> _Assignment_: Answer with the number of lines in the listing below that contain the word "Invocation", and nothing else.

(Beginning of Data under study)

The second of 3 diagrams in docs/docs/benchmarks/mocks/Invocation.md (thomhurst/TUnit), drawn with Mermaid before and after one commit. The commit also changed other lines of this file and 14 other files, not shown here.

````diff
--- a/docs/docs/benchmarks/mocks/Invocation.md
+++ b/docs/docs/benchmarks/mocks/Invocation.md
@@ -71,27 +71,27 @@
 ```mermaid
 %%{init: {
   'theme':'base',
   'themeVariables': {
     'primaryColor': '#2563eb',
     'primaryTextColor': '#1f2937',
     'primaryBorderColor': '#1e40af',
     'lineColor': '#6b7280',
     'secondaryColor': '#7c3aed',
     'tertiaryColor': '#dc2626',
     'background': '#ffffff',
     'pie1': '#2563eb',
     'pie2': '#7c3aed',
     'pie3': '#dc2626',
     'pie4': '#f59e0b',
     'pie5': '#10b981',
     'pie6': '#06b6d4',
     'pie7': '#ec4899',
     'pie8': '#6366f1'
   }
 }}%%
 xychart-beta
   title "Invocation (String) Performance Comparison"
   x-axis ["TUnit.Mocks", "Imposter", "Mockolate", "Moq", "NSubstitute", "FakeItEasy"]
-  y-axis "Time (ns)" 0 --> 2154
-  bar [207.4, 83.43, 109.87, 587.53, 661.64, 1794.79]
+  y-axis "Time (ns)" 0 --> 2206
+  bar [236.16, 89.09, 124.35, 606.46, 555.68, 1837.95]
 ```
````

(End of Data under study)

> _Reply to the exercise_: 4